Immortalized in literature, Syracuse is no imaginary city birthed in a writer’s fertile imagination. This ancient city was the most powerful city-state in the ancient Greek world and briefly the capital of the Byzantine Empire. (Check out my Instagram reel here.)
This open-air museum features a massive collection of ruins dating back to Greek and Roman times. Neapolis is the most visited archaeological site in Syracuse. It was a highlight in visiting Sicily’s ancient Greek ruins. (It reminded me of visiting Matera, Italy.)
UNESCO Description: “Ancient Syracuse includes the nucleus of the city’s foundation as Ortygia by Greeks from Corinth in the 8th century BC. The site of the city, which Cicero described as ‘the greatest Greek city and the most beautiful of all’, retains vestiges such as the Temple of Athena (5th century BC, later transformed to serve as a cathedral), a Greek theatre, a Roman amphitheater, a fort and more.”
Neapolis Archeological Park
Our group visited Neapolis Archeological Park. Our local guide (Vanessa) provided so much insight about the ruins. The park includes the Greek theater, the Roman amphitheater, the ancient stone quarries, the ear of Dionysus, and the altar of Hieron.
I marveled as we entered the Grotta dei Cordari to hear people singing an Italian song. Due to the cave’s acoustics, their voices were amplified. We all stood and cheered as the women performed for us.
It is hard to choose one favorite structure at Neapolis Archeological Park. But my imagination took flight at Teatro Greco, as I gazed down on the stage. I could almost hear the actor speak his lines from Euripides’ Greek tragedy (Medea) as she rails about her philandering husband Jason who deserts her for the daughter of King Creon of Corinth.
“Of all creatures that can feel and think, we women are the worst treated things alive.”Medea
A Greek man would have played her role as women were not permitted to be actresses. The male actor wore a female mask. (Learn more about Roman masks at the Museo Teatro Romano in Lecce, Italy.)

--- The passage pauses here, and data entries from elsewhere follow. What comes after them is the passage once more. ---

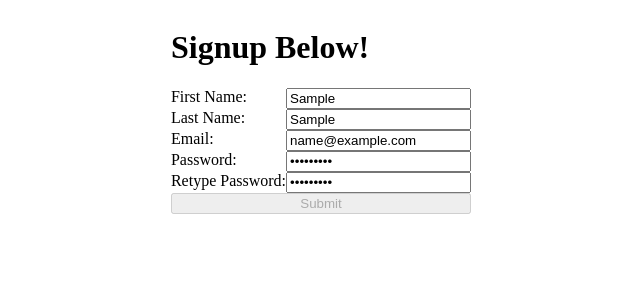
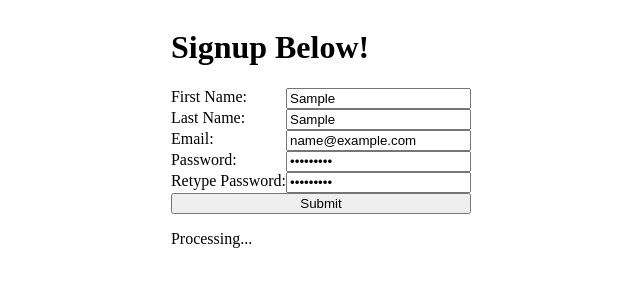
Before and after one commit to willmcb94/achievable, a React (Create React App) app: page /signup in a window 1280 px wide. Both pictures are taken after typing "Sample", "Sample", "name@example.com", "Sample123", "Sample123" into the empty fields and a click on the button "Submit". Shown: the top 300 px of the page, without its empty margins (319-959 px from the left). Built offline with nearby package versions, Linux system fonts and the light colour scheme; no server answers.

Commit message:
setup database

```diff
--- a/src/components/Signup/Signup.js
+++ b/src/components/Signup/Signup.js
@@ -1,10 +1,11 @@
 import { createUserWithEmailAndPassword, getAuth } from 'firebase/auth';
-import { auth } from '../../firebase.js';
+import { auth, db } from '../../firebase.js';
 
 import React, { useContext, useState } from 'react';
 import './Signup.css';
 import { UserContext } from '../../contexts/UserContext.js';
 import { useNavigate } from 'react-router-dom';
+import { ref, set } from 'firebase/database';
 
 export default function Signup() {
   const [email, setEmail] = useState('');
@@ -13,7 +14,8 @@ export default function Signup() {
   const [error, setError] = useState('');
   const [loading, setLoading] = useState(false);
   const { setUser } = useContext(UserContext);
-  const [name, setName] = useState('');
+  const [firstName, setFirstName] = useState('');
+  const [lastName, setLastName] = useState('');
   const navigate = useNavigate();
 
   const handleSubmit = async (e) => {
@@ -27,8 +29,18 @@ export default function Signup() {
     try {
       setError('');
       setLoading(true);
-      await createUserWithEmailAndPassword(auth, email, password);
-      setUser(name);
+      await createUserWithEmailAndPassword(auth, email, password).then(
+        (res) => {
+          set(ref(db, `data/users/${res.user.uid}`), {
+            uid: res.user.uid,
+            createdAt: Date.now(),
+            email: `${email}`,
+            firstName,
+            lastName,
+          });
+        }
+      );
+      setUser(firstName);
       navigate('/goals');
     } catch {
       setError('Failed to create account');
@@ -47,12 +59,17 @@ export default function Signup() {
             type="text"
             name="firstName"
             required
-            onChange={(e) => setName(e.target.value)}
+            onChange={(e) => setFirstName(e.target.value)}
           />
         </label>
         <label className="signup-form-input">
           Last Name:
-          <input type="text" name="lastName" required />
+          <input
+            type="text"
+            name="lastName"
+            required
+            onChange={(e) => setLastName(e.target.value)}
+          />
         </label>
         <label className="signup-form-input">
           Email:{' '}
@@ -82,14 +99,11 @@ export default function Signup() {
           />
         </label>
         {error ? <p>{error}</p> : null}
-        <button
-          disabled={loading}
-          type="submit"
-          value="Submit"
-          onClick={(e) => handleSubmit(e)}
-        >
+
+        <button type="submit" value="Submit" onClick={(e) => handleSubmit(e)}>
           Submit
         </button>
+        {loading ? <p>Processing...</p> : null}
       </form>
     </div>
   );
```
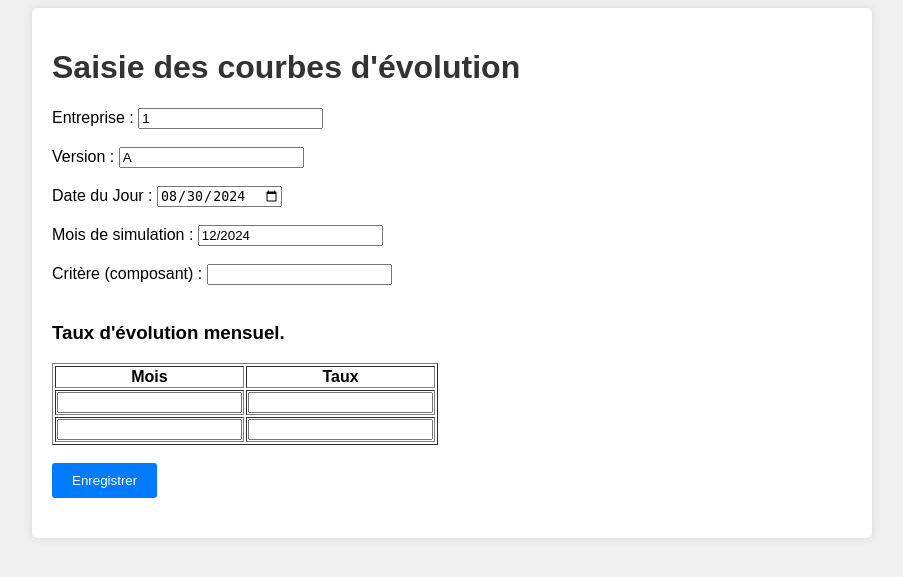
After one commit to MohamedADCap/free-cash-flow, a Flask app: page /courbes in a window 1280 px wide. The commit adds this page. Shown: the top 577 px of the page, without its empty margins (188-1091 px from the left). Run offline with Flask 3, Linux system fonts and the light colour scheme; data comes from the database, SQL or seed files in the repository; both versions use the stored data as it was after the commit.

Commit message:
Ajout de la saisie des taux pour la simuation par courbes. - Ajout table courbes - Ajout du formulaire courbes.html

```diff
--- a/app/routes.py
+++ b/app/routes.py
@@ -19,7 +19,8 @@ def select_action():
         return redirect(url_for('main.saisie_mouvements'))
     elif action == 'simulate':
         return redirect(url_for('main.saisie_options_simulation'))
-
+    elif action == 'courbes':
+        return redirect(url_for('main.courbes'))
 
 
 def allowed_file(filename):
@@ -137,7 +138,6 @@ def saisie_mouvements():
 
     return render_template('saisie_mouvements.html')
 
-
 # Exemple de liste des composants pour le formulaire
 COMPOSANTS = [
     "Recettes d’exploitation",
@@ -239,6 +239,84 @@ def saisie_options_simulation():
 
     return render_template('saisie_options_simulation.html', composants=COMPOSANTS)
 
+@main.route('/courbes', methods=['GET', 'POST'])
+def courbes():
+    if request.method == 'POST':
+        try:
+            # Log des en-têtes et données de la requête
+            logging.info(f"En-têtes de la requête : {request.headers}")
+            logging.info(f"Données brutes de la requête : {request.data}")
+            logging.info(f"Données du formulaire : {request.form}")
+            logging.basicConfig(level=logging.DEBUG)
+
+            id_entreprise = request.form['ientreprise']
+            version = request.form['version']
+            mois_simulation_FRF = request.form['mois_simulation_FRF']
+            date_jour = request.form['date_jour']
+
+            print(entreprise)
+            print(version)
+            # Log des valeurs principales
+            logging.info(f"Entreprise: {entreprise}")
+            logging.info(f"Version: {version}")
+            logging.info(f"Mois de simulation: {mois_simulation_FRF}")
+            logging.info(f"Date du jour: {date_jour}")
+            logging.basicConfig(level=logging.DEBUG)
+
+            # Préparer les valeurs pour chaque composant
+            valeurs = {
+                "month_01": request.form.get('month_01', ""),
+                "rate_01": request.form.get('rate_01', ""),
+                "month_02": request.form.get('month_02', ""),
+                "rate_02": request.form.get('rate_02', ""),
+            }
+
+            # Log des valeurs reçues pour vérification
+            logging.info(f"Valeurs reçues : {valeurs}")
+            print(valeurs)
+            # Connexion à la base de données SQLite
+            conn = sqlite3.connect('app.db')
+            cursor = conn.cursor()
+
+            # Insertion dans la table parametres_simulation
+            cursor.execute('''
+                INSERT INTO courbes (
+                    entreprise, version, mois_simulation_FRF, date_jour,
+                    Mois_prevision, taux_recettes_exploitation
+                ) VALUES (?, ?, ?, ?, ?, ?)
+            ''', (
+                entreprise, version, mois_simulation_FRF, date_jour,
+                valeurs["month_01"], valeurs["rate_01"]
+            ))
+
+            # Sauvegarder les modifications et fermer la connexion
+            conn.commit()
+            conn.close()
+
+            flash("Les options de simulation ont été enregistrées avec succès.", "success")
+            return redirect(url_for('main.index'))
+
+        except Exception as e:
+            logging.error(f"Erreur lors du traitement de la requête: {str(e)}")
+            flash(f"Une erreur est survenue lors de l'enregistrement des options de simulation: {str(e)}", "danger")
+
+        return redirect(url_for('main.index'))
+    else:
+        conn = sqlite3.connect('app.db')
+        cur = conn.cursor()
+        res = cur.execute("SELECT entreprise, version, mois_simulation_FRF, date_jour FROM parametres_simulation")
+        #todo : vérifier si la requête renvoie au moins 1 enreg.
+        data = res.fetchone()
+        print(f"data={data}")
+        entreprise = data[0]
+        version = data[1]
+        mois_simulation_FRF = data[2]
+        date_jour = data[3]
+        print(f"entreprise          = {entreprise}")
+        print(f"version             = {version}")
+        print(f"mois_simulation_FRF = {mois_simulation_FRF}")
+        print(f"date_jour           = {date_jour}")
+        return render_template('courbes.html', entreprise=entreprise, version=version, mois_simulation_FRF=mois_simulation_FRF, date_jour=date_jour)
 
 if __name__ == '__main__':
     main.run(debug=True)
--- /dev/null
+++ b/app/templates/courbes.html
@@ -0,0 +1,65 @@
+{% extends "base.html" %}
+
+{% block content %}
+<h1>Saisie des courbes d'évolution</h1>
+<form method="post">
+    <label for="entreprise">Entreprise :</label>
+    <input type="text" id="entreprise" name="entreprise" value="{{entreprise}}" required placeholder="entreprise"><br><br>
+
+    <label for="version">Version :</label>
+    <input type="text" id="version" name="version" value="{{version}}" required><br><br>
+
+    <label for="date_jour">Date du Jour :</label>
+    <input type="date" id="date_jour" name="date_jour" value="{{date_jour}}" required><br><br>
+
+    <label for="mois_simulation_FRF">Mois de simulation :</label>
+    <input type="text" id="mois_simulation_FRF" name="mois_simulation_FRF" value="{{mois_simulation_FRF}}" required><br><br>
+
+    <label for="critere">Critère (composant) :</label>
+    <input type="text" id="critere" name="critere" required><br><br>
+
+    <h3>Taux d'évolution mensuel.</h3>
+
+    <table border="1">
+        <tr>
+            <th>Mois</th>
+            <th>Taux</th>
+        </tr>
+        <tr>
+            <td>
+                <input type="text" name="month_01" value="" required>
+            </td>
+            <td>
+                <input type="text" name="rate_01" value="" required>
+            </td>
+        </tr>
+        <tr>
+            <td>
+                <input type="text" name="month_02" value="" required>
+            </td>
+            <td>
+                <input type="text" name="rate_02" value="" required>
+            </td>
+        </tr>
+    </table>
+
+    <br>
+    <button type="submit">Enregistrer</button>
+</form>
+<script type="text/javascript">
+    var query = window.location.search.substring(1);
+    var Field=query.split("=");
+    document.getElementById("Name").value = Field[2];
+</script>
+<div>
+    {% with messages = get_flashed_messages() %}
+        {% if messages %}
+            <ul>
+                {% for message in messages %}
+                    <li>{{ message }}</li>
+                {% endfor %}
+            </ul>
+        {% endif %}
+    {% endwith %}
+</div>
+{% endblock %}
--- a/app/templates/index.html
+++ b/app/templates/index.html
@@ -7,5 +7,6 @@
         <button type="submit" name="action" value="upload_nature_mvm">Chargement des parametres Nature Mouvement</button>
         <button type="submit" name="action" value="mouvements">Saisie des Mouvements</button>
         <button type="submit" name="action" value="simulate">Simulate Free Cash Flow</button>
+        <button type="submit" name="action" value="courbes">Saisie des courbes</button>
     </form>
 {% endblock %}
```
Also changed, not shown: db/initialize_db.py (+18 -0 lines), app.db.
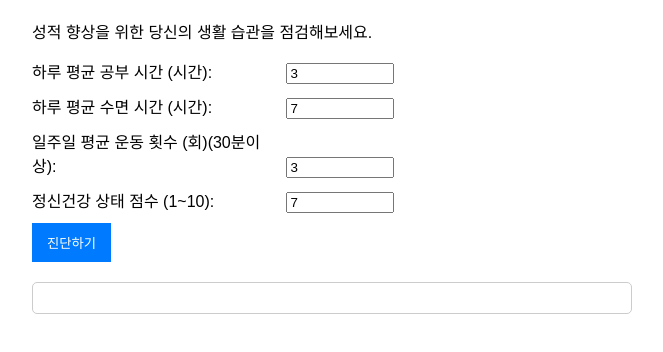
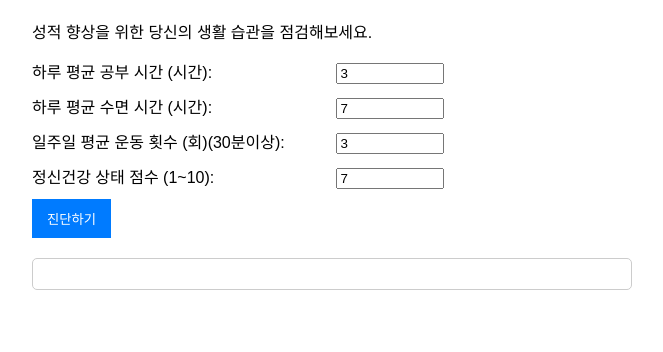
Before and after one commit to maru-source/maru-source.github.io, a plain HTML site: page index.html in a window 1280 px wide. Shown: the part 90-442 px from the top of the page, without its empty margins (308-971 px from the left). Drawn offline with Linux system fonts and the light colour scheme.

Commit message:
Update index.html
가로사이즈 늘림

```diff
--- a/index.html
+++ b/index.html
@@ -7,7 +7,7 @@
         /* 스타일은 이전과 동일하게 유지 */
         body { font-family: sans-serif; max-width: 600px; margin: auto; padding: 20px; }
         form div { margin-bottom: 10px; }
-        label { display: inline-block; width: 250px; }
+        label { display: inline-block; width: 300px; }
         input { width: 100px; }
         button { padding: 10px 15px; background-color: #007bff; color: white; border: none; cursor: pointer; }
         .result { margin-top: 20px; padding: 15px; border: 1px solid #ccc; border-radius: 5px; }
```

Our guide told us that she buys a ticket each summer to see a Greek play at the Teatro Greco. Imagine sitting under the stars as night spreads its blanket over the land to see the most famous plays in the world performed.
Seliunate is the largest archaeological area in Europe that we visited among Sicily’s ancient Greek ruins.
“Seven temples, some in good condition, built according to a strict Doric order, the oldest Greek architectural style. There are still sanctuaries, necropolis, the caves of Cusa and all the places of interest present within the Archaeological Park.”Visit Seliunate
Some people prefer to tour the park in a golf cart because the ancient city spreads across 670 acres. You need to trudge up and down hills to reach the ancient temples. But the views down to the sea coast are bewitching.
Instead of being led by a guide, we were left to tour on our own without a prescribed time set at each temple. I really liked being able to linger at the Temple C, which is the oldest structure in the Acropolis. I could see (and touch) 14 columns. It honors the god Apollo.
I also climbed up to see Temples A and O, which were set on the Acropolis hill. The Greeks constructed between 490-460 B.C. to honor their gods Dioscuri and Poseidon. There were only some remains, nearly identical.
The museum features artifacts from the Ancient Greek colony which was founded in 650 B.C. Seliunate’s name stems from “Selinon”, which refers to the leaves of “apio.” This wild parsley grew abundantly along the banks of the Modione River.
The colony enjoyed two centuries of prosperity. “There are seven historical milestones that marked the birth, the rise and fall of one of the West’s largest Greek colonies ever,” according to Visit Selinuate. In 409 B.C., Hannibal crushes and plunders Selinunte, saving only women and children.
Sicily’s Hellenic Past
Before I came to the island, I had no idea that Sicily had boasted several Greek colonies in ancient times. But walking along the hard-packed dirt trails and looking up at the soaring Doric temples, I encountered the divine visiting Sicily’s ancient Greek ruins.
Fertile the isle, the temple much surpassing.”Shakespeare